Hancock also said he wasn't angry at Bentz after hearing a woman tell him that Bentz videotaped Hancock and herself while having sex and put the tape online. The woman said she got a message with a clip to a video that asked her "is this you, Rosa?"
Hancock testified that he and the woman could not open the video, so he wondered what was on it. He said he received assurances from Bentz that he did not videotape them.
Dort said in his opening statement on Jan. 7 that Hancock was enraged by the idea of a sex video of himself and this woman. Dort said Hancock had admitted to a friend that he stabbed Bentz seven times.
Hancock told jurors he was not upset because "there wasn't a video." In fact, Hancock said that Bentz had videotaped him and Bentz engaging in sex acts and that Bentz put it online.
Hancock said the only apprehension he had about the video was that he didn't want his wife or children to see it. He said he was reassured that it was only a live feed that someone could not access afterward.
Hancock also said he showed up at Bentz's apartment days before he disappeared and found him making a sex video with three other men. Hancock claimed Bentz offered him up to $3,000 to be in the video. He also said that he told the truth about it to his wife when he got home.
"How'd that go?" asked Dort.
"Not well," replied Hancock. "I told her I was making a video, a group sex video. I told her it was me and three other guys."
"She was very upset with that information. She said, 'How could you do this?" said Hancock, adding that he did it for the money. "She was still livid, disgusted."
Hancock's ex-wife, Angelina Hancock, was called by Dort as a rebuttal witness after Hancock finished testifying. Angelina Hancock has signed a cooperation agreement with the DA's office that protects her from being charged as an accessory after the fact.
Angelina Hancock testified her husband never told her about making the sex video or the offer of $3,000 to do it. She married him 20 years ago, but they are now divorced.
She did, however, say "he discussed burying Peter" in a phone conversation from jail.
"Did you tell them where?" she said her husband asked her.
Dort asked her what that meant, and she said: "it referred to where he buried the body."
"I told him I didn't know where," said Angelina Hancock.
She also said she first learned of the sexual relationship between her husband and Bentz after reading a sexually-oriented text from Bentz on Hancock's phone while he was in the shower.

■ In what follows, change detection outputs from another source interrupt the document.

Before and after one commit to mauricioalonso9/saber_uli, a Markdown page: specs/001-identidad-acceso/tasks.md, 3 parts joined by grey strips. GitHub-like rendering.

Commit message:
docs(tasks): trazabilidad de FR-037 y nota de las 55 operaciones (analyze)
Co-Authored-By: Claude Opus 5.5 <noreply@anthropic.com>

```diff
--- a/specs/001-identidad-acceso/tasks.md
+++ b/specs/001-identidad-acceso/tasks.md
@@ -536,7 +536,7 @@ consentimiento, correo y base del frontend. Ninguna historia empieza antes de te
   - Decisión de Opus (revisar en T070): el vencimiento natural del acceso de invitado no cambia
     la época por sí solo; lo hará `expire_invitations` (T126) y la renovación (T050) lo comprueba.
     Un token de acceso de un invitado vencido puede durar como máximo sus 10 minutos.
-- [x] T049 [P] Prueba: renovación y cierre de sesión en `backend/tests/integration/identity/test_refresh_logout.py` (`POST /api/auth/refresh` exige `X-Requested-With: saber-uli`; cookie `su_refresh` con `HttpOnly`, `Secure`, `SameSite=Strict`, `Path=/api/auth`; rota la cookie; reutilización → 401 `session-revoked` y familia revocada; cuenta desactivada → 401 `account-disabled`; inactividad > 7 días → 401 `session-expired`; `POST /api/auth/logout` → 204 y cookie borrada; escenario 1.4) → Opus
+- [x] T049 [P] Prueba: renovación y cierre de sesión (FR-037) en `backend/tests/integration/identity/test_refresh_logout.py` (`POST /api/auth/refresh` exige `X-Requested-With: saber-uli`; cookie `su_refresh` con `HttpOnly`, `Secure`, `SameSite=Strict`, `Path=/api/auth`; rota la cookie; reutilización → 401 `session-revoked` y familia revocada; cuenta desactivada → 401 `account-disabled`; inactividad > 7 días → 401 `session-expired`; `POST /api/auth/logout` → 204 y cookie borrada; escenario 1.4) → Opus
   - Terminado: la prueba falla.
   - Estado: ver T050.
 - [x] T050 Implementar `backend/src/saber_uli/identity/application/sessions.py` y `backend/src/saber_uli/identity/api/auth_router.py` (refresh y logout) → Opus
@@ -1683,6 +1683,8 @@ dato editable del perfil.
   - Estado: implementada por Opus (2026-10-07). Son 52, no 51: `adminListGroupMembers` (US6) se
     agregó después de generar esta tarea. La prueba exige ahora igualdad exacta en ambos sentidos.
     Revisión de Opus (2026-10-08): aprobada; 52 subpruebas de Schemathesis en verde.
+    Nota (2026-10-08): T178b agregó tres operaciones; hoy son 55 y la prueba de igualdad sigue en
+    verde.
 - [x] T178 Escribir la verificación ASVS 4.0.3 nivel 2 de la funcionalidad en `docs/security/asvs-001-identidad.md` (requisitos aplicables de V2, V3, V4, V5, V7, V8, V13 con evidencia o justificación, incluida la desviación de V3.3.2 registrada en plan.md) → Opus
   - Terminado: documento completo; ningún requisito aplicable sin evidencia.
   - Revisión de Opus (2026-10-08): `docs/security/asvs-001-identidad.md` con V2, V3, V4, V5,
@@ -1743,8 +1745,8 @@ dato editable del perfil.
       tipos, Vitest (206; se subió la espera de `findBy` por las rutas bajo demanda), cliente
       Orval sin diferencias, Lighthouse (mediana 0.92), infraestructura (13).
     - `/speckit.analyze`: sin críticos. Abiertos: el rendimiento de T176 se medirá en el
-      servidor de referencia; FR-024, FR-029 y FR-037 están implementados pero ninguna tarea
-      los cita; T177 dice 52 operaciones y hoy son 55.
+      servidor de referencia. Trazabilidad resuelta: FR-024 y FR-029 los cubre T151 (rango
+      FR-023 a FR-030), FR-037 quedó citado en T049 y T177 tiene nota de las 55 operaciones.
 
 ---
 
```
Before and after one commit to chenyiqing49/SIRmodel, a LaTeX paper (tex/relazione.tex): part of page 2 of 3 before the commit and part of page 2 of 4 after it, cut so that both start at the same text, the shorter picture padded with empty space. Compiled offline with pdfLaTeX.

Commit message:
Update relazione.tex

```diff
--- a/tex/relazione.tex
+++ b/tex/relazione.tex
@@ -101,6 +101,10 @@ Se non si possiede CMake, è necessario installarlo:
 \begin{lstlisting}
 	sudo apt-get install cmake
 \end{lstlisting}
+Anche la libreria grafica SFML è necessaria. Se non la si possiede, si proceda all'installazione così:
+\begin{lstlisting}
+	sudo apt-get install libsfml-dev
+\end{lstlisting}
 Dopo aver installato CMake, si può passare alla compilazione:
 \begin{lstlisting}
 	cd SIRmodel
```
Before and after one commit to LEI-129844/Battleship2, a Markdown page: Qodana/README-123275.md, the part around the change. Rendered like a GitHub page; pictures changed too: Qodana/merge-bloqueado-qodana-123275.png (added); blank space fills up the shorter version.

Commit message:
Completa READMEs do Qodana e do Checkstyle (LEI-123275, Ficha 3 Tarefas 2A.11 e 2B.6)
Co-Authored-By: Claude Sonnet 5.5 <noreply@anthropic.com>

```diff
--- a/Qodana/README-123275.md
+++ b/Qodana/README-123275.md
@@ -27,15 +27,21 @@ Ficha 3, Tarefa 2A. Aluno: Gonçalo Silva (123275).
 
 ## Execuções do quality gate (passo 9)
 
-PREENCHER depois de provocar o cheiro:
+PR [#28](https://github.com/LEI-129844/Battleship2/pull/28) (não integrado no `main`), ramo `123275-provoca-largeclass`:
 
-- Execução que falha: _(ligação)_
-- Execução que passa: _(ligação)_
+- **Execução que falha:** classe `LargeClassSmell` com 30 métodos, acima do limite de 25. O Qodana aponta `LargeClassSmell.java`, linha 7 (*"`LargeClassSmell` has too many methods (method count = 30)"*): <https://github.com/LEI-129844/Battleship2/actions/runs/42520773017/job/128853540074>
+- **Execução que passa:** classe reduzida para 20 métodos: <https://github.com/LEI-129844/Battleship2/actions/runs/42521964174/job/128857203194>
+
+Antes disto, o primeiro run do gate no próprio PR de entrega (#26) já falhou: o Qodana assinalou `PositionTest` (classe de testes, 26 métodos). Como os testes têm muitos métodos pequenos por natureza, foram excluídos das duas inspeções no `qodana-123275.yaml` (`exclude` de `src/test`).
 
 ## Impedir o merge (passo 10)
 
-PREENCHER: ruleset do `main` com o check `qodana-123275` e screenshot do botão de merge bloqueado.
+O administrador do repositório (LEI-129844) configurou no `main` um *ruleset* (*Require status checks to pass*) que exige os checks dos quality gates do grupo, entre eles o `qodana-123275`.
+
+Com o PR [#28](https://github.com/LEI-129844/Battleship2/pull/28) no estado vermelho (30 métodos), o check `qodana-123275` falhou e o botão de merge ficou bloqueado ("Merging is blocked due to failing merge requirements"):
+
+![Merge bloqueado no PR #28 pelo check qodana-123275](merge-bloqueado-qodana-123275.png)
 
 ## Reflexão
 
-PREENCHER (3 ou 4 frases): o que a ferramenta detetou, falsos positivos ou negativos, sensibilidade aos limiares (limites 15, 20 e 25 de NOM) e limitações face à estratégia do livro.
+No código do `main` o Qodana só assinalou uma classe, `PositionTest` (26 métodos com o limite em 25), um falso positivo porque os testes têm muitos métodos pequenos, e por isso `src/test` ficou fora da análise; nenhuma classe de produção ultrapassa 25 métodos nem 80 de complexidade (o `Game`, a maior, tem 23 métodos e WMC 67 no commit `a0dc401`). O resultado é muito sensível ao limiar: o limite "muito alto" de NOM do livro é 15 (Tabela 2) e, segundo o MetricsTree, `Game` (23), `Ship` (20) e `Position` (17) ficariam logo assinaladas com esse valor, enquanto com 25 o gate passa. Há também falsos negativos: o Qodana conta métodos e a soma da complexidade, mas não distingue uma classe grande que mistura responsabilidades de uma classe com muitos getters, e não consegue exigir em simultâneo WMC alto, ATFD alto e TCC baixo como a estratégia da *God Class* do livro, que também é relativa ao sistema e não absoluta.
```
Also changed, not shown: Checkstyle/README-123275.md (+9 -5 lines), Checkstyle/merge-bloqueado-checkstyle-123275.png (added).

"As he recently shared with me about his relationship with Peter, it's something I can't provide for him," said Angelina Hancock.
She testified she followed him as he drove Bentz's vehicle to Logan Heights, although she did not know Bentz had been killed. She said her husband threw a plastic bag over a fence near a freeway. Investigators found it was personal identification papers belonging to Bentz.
"He had led me to believe Peter was a client," said Angelina Hancock.
She said her husband buried a ring belonging to Bentz in their back yard. Angelina Hancock said her husband later dug it up and she didn't know what happened to it.
She said he offered her some china dishes from a missing cedar chest that was taken from Bentz's apartment. She said she asked him to get rid of it.
San Diego Police detective Kevin Iwasaki testified there were no charges from Mexico on any of Bentz's credit cards.
Watching the trial intently is Kirk Bentz, the victim's younger brother who testified that his brother had planned on having Thanksgiving with his family in San Pedro before he disappeared. Kirk Bentz said he believes his brother is no longer alive.
Closing arguments and jury deliberations were expected this week. Hancock remains in jail on $2.25 million bail. His attorney is seeking an acquittal and Hancock has pleaded not guilty.